The dissenting judges noted that the Board’s community-of-interests analysis focused solely on the similarities of the employees in the petitioned-for unit, while failing to consider the similarities and differences of excluded employees. By the same logic, “[t]hree bowtie salesmen would be an appropriate bargaining unit if they sold bowties at a separate counter from other merchandise.” This approach hardly promotes labor peace and stability, the dissent observed. In analyzing the community of interest factors, “the NLRB must compare and contrast the employees in the group with each other and with employees outside of the group.” Because the Board failed to consider any of the similarities between included and excluded employees, only identified one distinction between them, and did not explain how that distinction was meaningful, its decision was an abuse of discretion.

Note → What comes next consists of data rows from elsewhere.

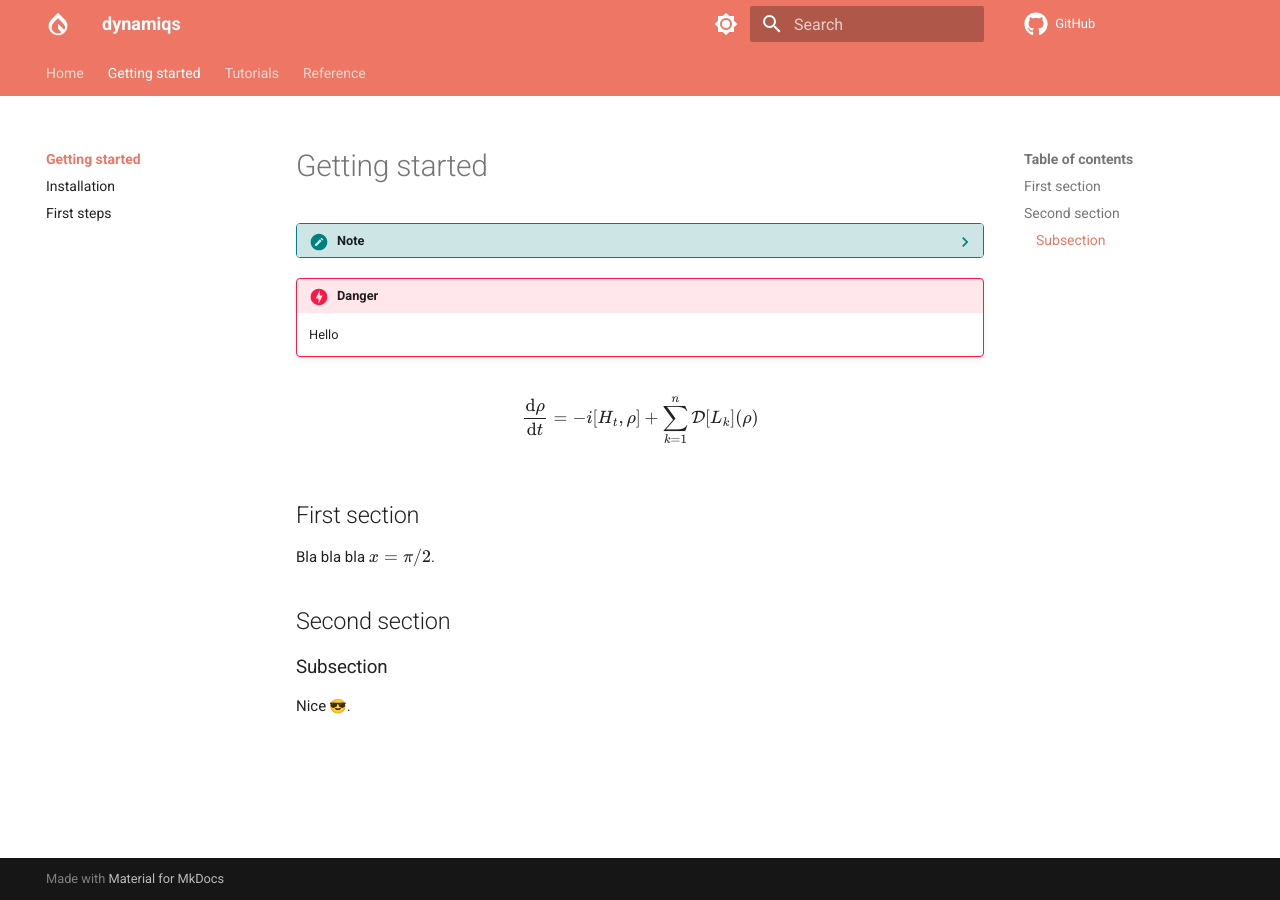
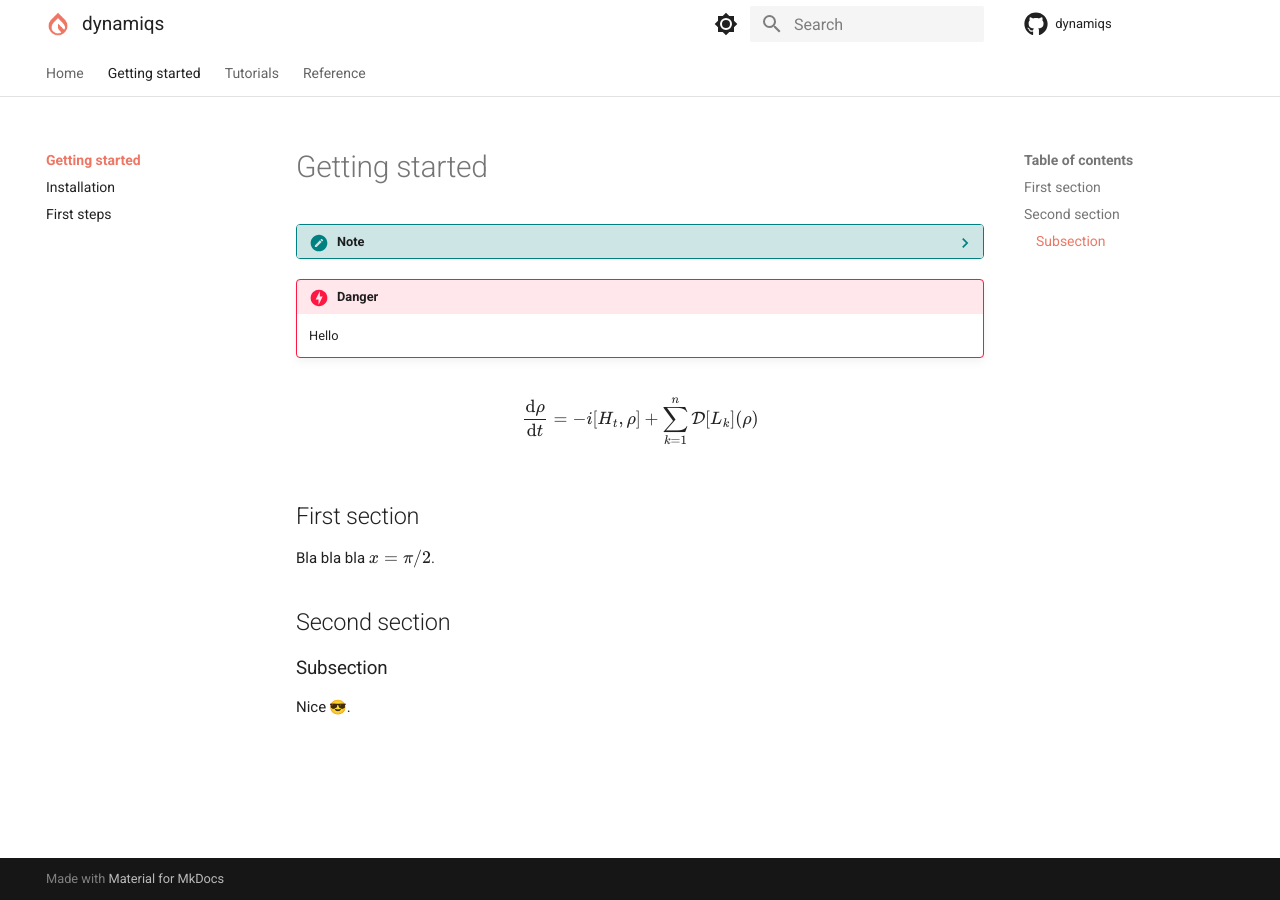
Before and after one commit to dynamiqs/dynamiqs, an MkDocs documentation site: the page built from docs/getting_started/index.md, in a window 1280 px wide. Built offline with MkDocs 1.6.1 and Material for MkDocs 9.7.7, drawn with Linux system fonts in a browser that asks for light colours; emoji names are drawn with the system emoji font; comment, search, counter and statistics services are not loaded.

Commit message:
Change doc header (#149)
* Change doc header to neutral color

* Add overrides directory

* Add clickable header

* Fix link to homepage

* Change site title font

* @PierreGuilmin's comments

---------

Co-authored-by: Pierre Guilmin <pierreguilmin@gmail.com>

```diff
--- /dev/null
+++ b/docs/overrides/partials/header.html
@@ -0,0 +1,93 @@
+{#-
+    This file was automatically generated - do not edit
+  -#}
+  {% set class = "md-header" %}
+  {% if "navigation.tabs.sticky" in features %}
+    {% set class = class ~ " md-header--shadow md-header--lifted" %}
+  {% elif "navigation.tabs" not in features %}
+    {% set class = class ~ " md-header--shadow" %}
+  {% endif %}
+  <header class="{{ class }}" data-md-component="header">
+    <nav class="md-header__inner md-grid" aria-label="{{ lang.t('header') }}">
+      <a href="{{ config.extra.homepage | d(nav.homepage.url, true) | url }}" title="{{ config.site_name | e }}" class="md-header__button md-logo" aria-label="{{ config.site_name }}" data-md-component="logo">
+        {% include "partials/logo.html" %}
+      </a>
+      <label class="md-header__button md-icon" for="__drawer">
+        {% include ".icons/material/menu" ~ ".svg" %}
+      </label>
+      <div class="md-header__title" data-md-component="header-title">
+        <div class="md-header__ellipsis">
+          <div class="md-header__topic">
+            <span class="md-ellipsis">
+              <a href="/{{ config.extra.homepage | d(nav.homepage.url, true) | url }}" title="{{ config.site_name | e }}" aria-label="{{ config.site_name }}">
+                {{ config.site_name }}
+              </a>
+            </span>
+          </div>
+          <div class="md-header__topic" data-md-component="header-topic">
+            <span class="md-ellipsis">
+              {% if page.meta and page.meta.title %}
+                {{ page.meta.title }}
+              {% else %}
+                {{ page.title }}
+              {% endif %}
+            </span>
+          </div>
+        </div>
+      </div>
+      {% if config.theme.palette %}
+        {% if not config.theme.palette is mapping %}
+          <form class="md-header__option" data-md-component="palette">
+            {% for option in config.theme.palette %}
+              {% set scheme  = option.scheme  | d("default", true) %}
+              {% set primary = option.primary | d("indigo", true) %}
+              {% set accent  = option.accent  | d("indigo", true) %}
+              <input class="md-option" data-md-color-media="{{ option.media }}" data-md-color-scheme="{{ scheme | replace(' ', '-') }}" data-md-color-primary="{{ primary | replace(' ', '-') }}" data-md-color-accent="{{ accent | replace(' ', '-') }}" {% if option.toggle %} aria-label="{{ option.toggle.name }}" {% else %} aria-hidden="true" {% endif %} type="radio" name="__palette" id="__palette_{{ loop.index }}">
+              {% if option.toggle %}
+                <label class="md-header__button md-icon" title="{{ option.toggle.name }}" for="__palette_{{ loop.index0 or loop.length }}" hidden>
+                  {% include ".icons/" ~ option.toggle.icon ~ ".svg" %}
+                </label>
+              {% endif %}
+            {% endfor %}
+          </form>
+        {% endif %}
+      {% endif %}
+      {% if config.extra.alternate %}
+        <div class="md-header__option">
+          <div class="md-select">
+            {% set icon = config.theme.icon.alternate or "material/translate" %}
+            <button class="md-header__button md-icon" aria-label="{{ lang.t('select.language') }}">
+              {% include ".icons/" ~ icon ~ ".svg" %}
+            </button>
+            <div class="md-select__inner">
+              <ul class="md-select__list">
+                {% for alt in config.extra.alternate %}
+                  <li class="md-select__item">
+                    <a href="{{ alt.link | url }}" hreflang="{{ alt.lang }}" class="md-select__link">
+                      {{ alt.name }}
+                    </a>
+                  </li>
+                {% endfor %}
+              </ul>
+            </div>
+          </div>
+        </div>
+      {% endif %}
+      {% if "material/search" in config.plugins %}
+        <label class="md-header__button md-icon" for="__search">
+          {% include ".icons/material/magnify.svg" %}
+        </label>
+        {% include "partials/search.html" %}
+      {% endif %}
+      {% if config.repo_url %}
+        <div class="md-header__source">
+          {% include "partials/source.html" %}
+        </div>
+      {% endif %}
+    </nav>
+    {% if "navigation.tabs.sticky" in features %}
+      {% if "navigation.tabs" in features %}
+        {% include "partials/tabs.html" %}
+      {% endif %}
+    {% endif %}
+  </header>
--- a/docs/stylesheets/extra.css
+++ b/docs/stylesheets/extra.css
@@ -14,6 +14,12 @@
 
   /* Highlight */
   --md-code-hl-constant-color: #ed7764;
+
+  /* Border */
+  --md-border-color: #e2e2e2;
+
+  /* Search text color */
+  --md-primary-bg-color--light: #7e7c7c;
 
   /* Warning color shades */
   --md-warning-fg-color: #e899a6;
@@ -37,6 +43,9 @@
   /* Highlight */
   --md-code-hl-constant-color: #ed7764;
 
+  /* Border */
+  --md-border-color: #4d4d4d;
+
   /* Warning color shades */
   --md-warning-fg-color: #e899a6;
   --md-warning-bg-color: #443639;
@@ -50,39 +59,84 @@
   --md-admonition-bg-color: var(--md-default-bg-color);
 }
 
+/* Header color */
+.md-header {
+  background-color: var(--md-default-bg-color);
+  color: var(--md-typeset-color);
+}
+
+.md-tabs {
+  background-color: var(--md-default-bg-color);
+  color: var(--md-typeset-color);
+  border-bottom: 1px solid var(--md-border-color);
+}
+
+.md-search__form {
+  background-color: var(--md-code-bg-color);
+}
+
+.md-search__input+.md-search__icon {
+  color: var(--md-primary-bg-color--light);
+}
+
+.md-search__form:hover {
+  background-color: #0000001f;
+}
+
+/* Site title and logo styling */
+.md-header__button:hover {
+  opacity: 1.0;
+}
+
+.md-header__topic * {
+  font-weight: 400;
+}
+
+[dir="ltr"] .md-header__title {
+  margin-left: 0.0;
+  font-size: .95rem;
+}
+
+
 /* Warning color shades */
-.md-typeset .warning > .admonition-title,
-.md-typeset .warning > summary {
+.md-typeset .warning>.admonition-title,
+.md-typeset .warning>summary {
   background-color: var(--md-warning-bg-color);
 }
+
 .md-typeset .admonition.warning,
 .md-typeset details.warning {
   border-color: var(--md-warning-fg-color);
 }
-.md-typeset .warning > .admonition-title::before,
-.md-typeset .warning > summary::before {
+
+.md-typeset .warning>.admonition-title::before,
+.md-typeset .warning>summary::before {
   background-color: var(--md-warning-fg-color);
 }
-.md-typeset .warning > .admonition-title::after,
-.md-typeset .warning > summary::after {
+
+.md-typeset .warning>.admonition-title::after,
+.md-typeset .warning>summary::after {
   color: var(--md-warning-fg-color);
 }
 
 /* Note color shades */
-.md-typeset .note > .admonition-title,
-.md-typeset .note > summary {
+.md-typeset .note>.admonition-title,
+.md-typeset .note>summary {
   background-color: var(--md-note-bg-color);
 }
+
 .md-typeset .admonition.note,
 .md-typeset details.note {
   border-color: var(--md-note-fg-color);
 }
-.md-typeset .note > .admonition-title::before,
-.md-typeset .note > summary::before {
+
+.md-typeset .note>.admonition-title::before,
+.md-typeset .note>summary::before {
   background-color: var(--md-note-fg-color);
 }
-.md-typeset .note > .admonition-title::after,
-.md-typeset .note > summary::after {
+
+.md-typeset .note>.admonition-title::after,
+.md-typeset .note>summary::after {
   color: var(--md-note-fg-color);
 }
 
@@ -91,18 +145,22 @@
   line-height: 1.4;
   font-size: 0.75rem;
 }
+
 .md-typeset .doc-heading {
   margin: 0.5em 0em 0.64em;
 }
+
 .md-typeset .doc-function {
   border-bottom: 1px solid #9da0a7;
   padding-bottom: 2.5em;
   margin-bottom: 2.0em;
 }
+
 .md-typeset .doc-contents p {
   margin-top: 1em;
   margin-bottom: 0.2em;
 }
+
 .md-typeset .doc-contents ul,
 .md-typeset .doc-contents ul li,
 .md-typeset .doc-contents ol li {
--- a/mkdocs.yml
+++ b/mkdocs.yml
@@ -2,8 +2,10 @@ site_name: dynamiqs
 site_url: "https://www.dynamiqs.org"
 use_directory_urls: false
 repo_url: https://github.com/dynamiqs/dynamiqs
+repo_name: dynamiqs
 theme:
   name: material
+  custom_dir: docs/overrides
   features:
     - navigation.instant
     - navigation.tabs
@@ -13,7 +15,7 @@ theme:
     - search.suggest
   icon:
     repo: fontawesome/brands/github
-  logo: media/logo_white.png
+  logo: media/logo.png
   favicon: media/favicon.ico
   palette:
     # palette toggle for light mode
```
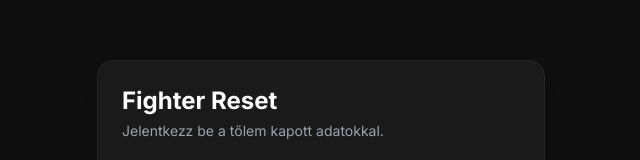
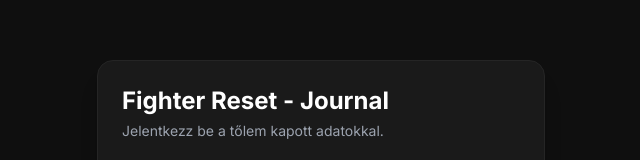
Before and after one commit to Fighterreset/FR-Journal, a React (Vite) app in the folder FR-Journal/: page / in a window 1280 px wide. Shown: the part 190-350 px from the top of the page, without its empty margins (319-959 px from the left). Built offline with nearby package versions, Linux system fonts and the light colour scheme.

Commit message:
AuthPage.tsx

```diff
--- a/FR-Journal/components/AuthPage.tsx
+++ b/FR-Journal/components/AuthPage.tsx
@@ -15,7 +15,7 @@ export default function AuthPage() {
   return (
     <div className="min-h-screen bg-[#0f0f0f] flex items-center justify-center px-4">
       <div className="w-full max-w-md bg-[#1a1a1a] border border-[#252525] rounded-2xl p-6 shadow-xl">
-        <h1 className="text-2xl font-bold text-white">Fighter Reset</h1>
+        <h1 className="text-2xl font-bold text-red">Fighter Reset - Journal </h1>
         <p className="text-gray-400 text-sm mt-1">
           Jelentkezz be a tőlem kapott adatokkal.
         </p>
```
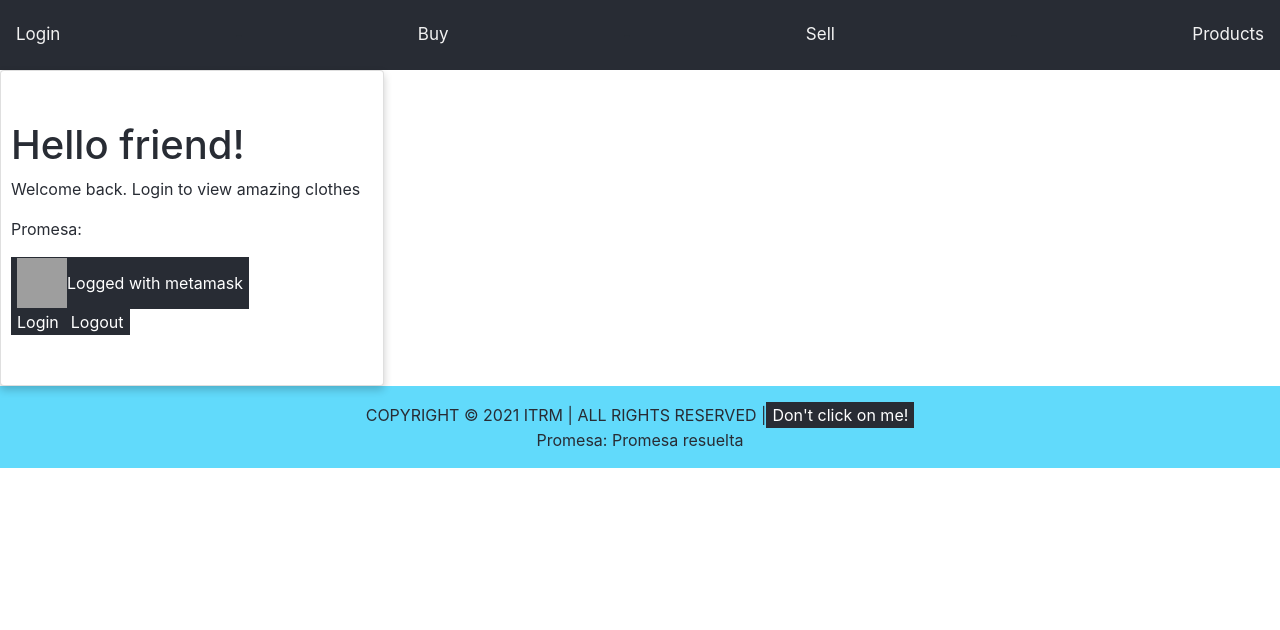
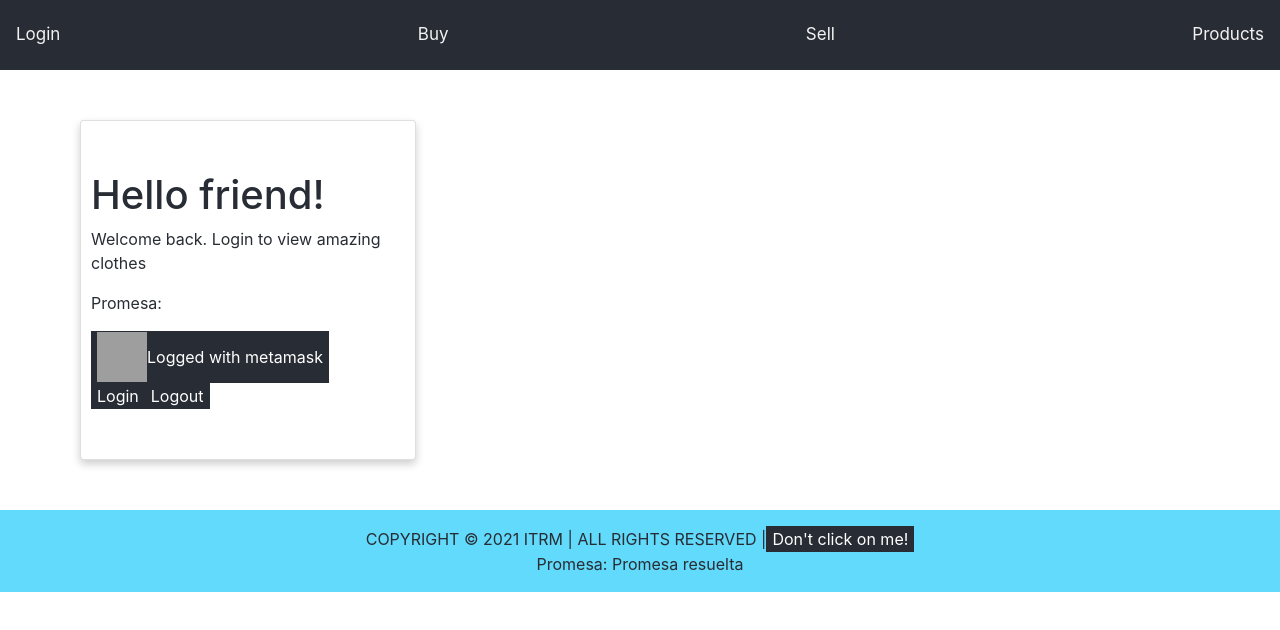
Before and after one commit to andiazo/ITRM-react-project0, a React (Create React App) app: page / in a window 1280 px wide. Shown: the top 630 px of the page. Built offline with nearby package versions, Linux system fonts and the light colour scheme; grey boxes are pictures that could not be loaded.

Commit message:
final version

```diff
--- a/src/components/login.js
+++ b/src/components/login.js
@@ -1,5 +1,4 @@
 import React from 'react';
-// import AuthService from '../services/authService';
 import logout from '../services/logoutService';
 import loginWithEth from '../services/loginService';
 import getRole from '../services/roleService';
@@ -52,8 +51,6 @@ class Login extends React.Component {
         this.setState(prevState => ({
             isLogged: !prevState.isLogged
         }))
-        // window.open("https://metamask.io/");
-        // loginWithEth();
     }
 
     render(){
--- a/src/components/main.js
+++ b/src/components/main.js
@@ -8,7 +8,9 @@ class Main extends React.Component {
 
     render() {
         return(
-            this.props.children
+            <div className='container'>
+                {this.props.children}
+            </div>
         )
     }
 }
```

Significantly, both the Second Circuit and the dissenting judges of the Fifth Circuit noted the drawbacks that can result from the incorrect application of the Specialty Healthcare framework. The Second Circuit noted amici’s concerns of the proliferation of “micro” units and their impact on employer’s operations. The Fifth Circuit dissenters explained that as “micro” units flourish, there could be a dozen micro-units within an employer’s workforce, with disputes and “mini-strikes occurring continually over the working year.” While Specialty Healthcare has been upheld by every circuit court to consider it, various bills have been introduced in Congress to repeal the decision and eliminate “micro” units. We will continue to monitor the developments given the recent changes in political administration.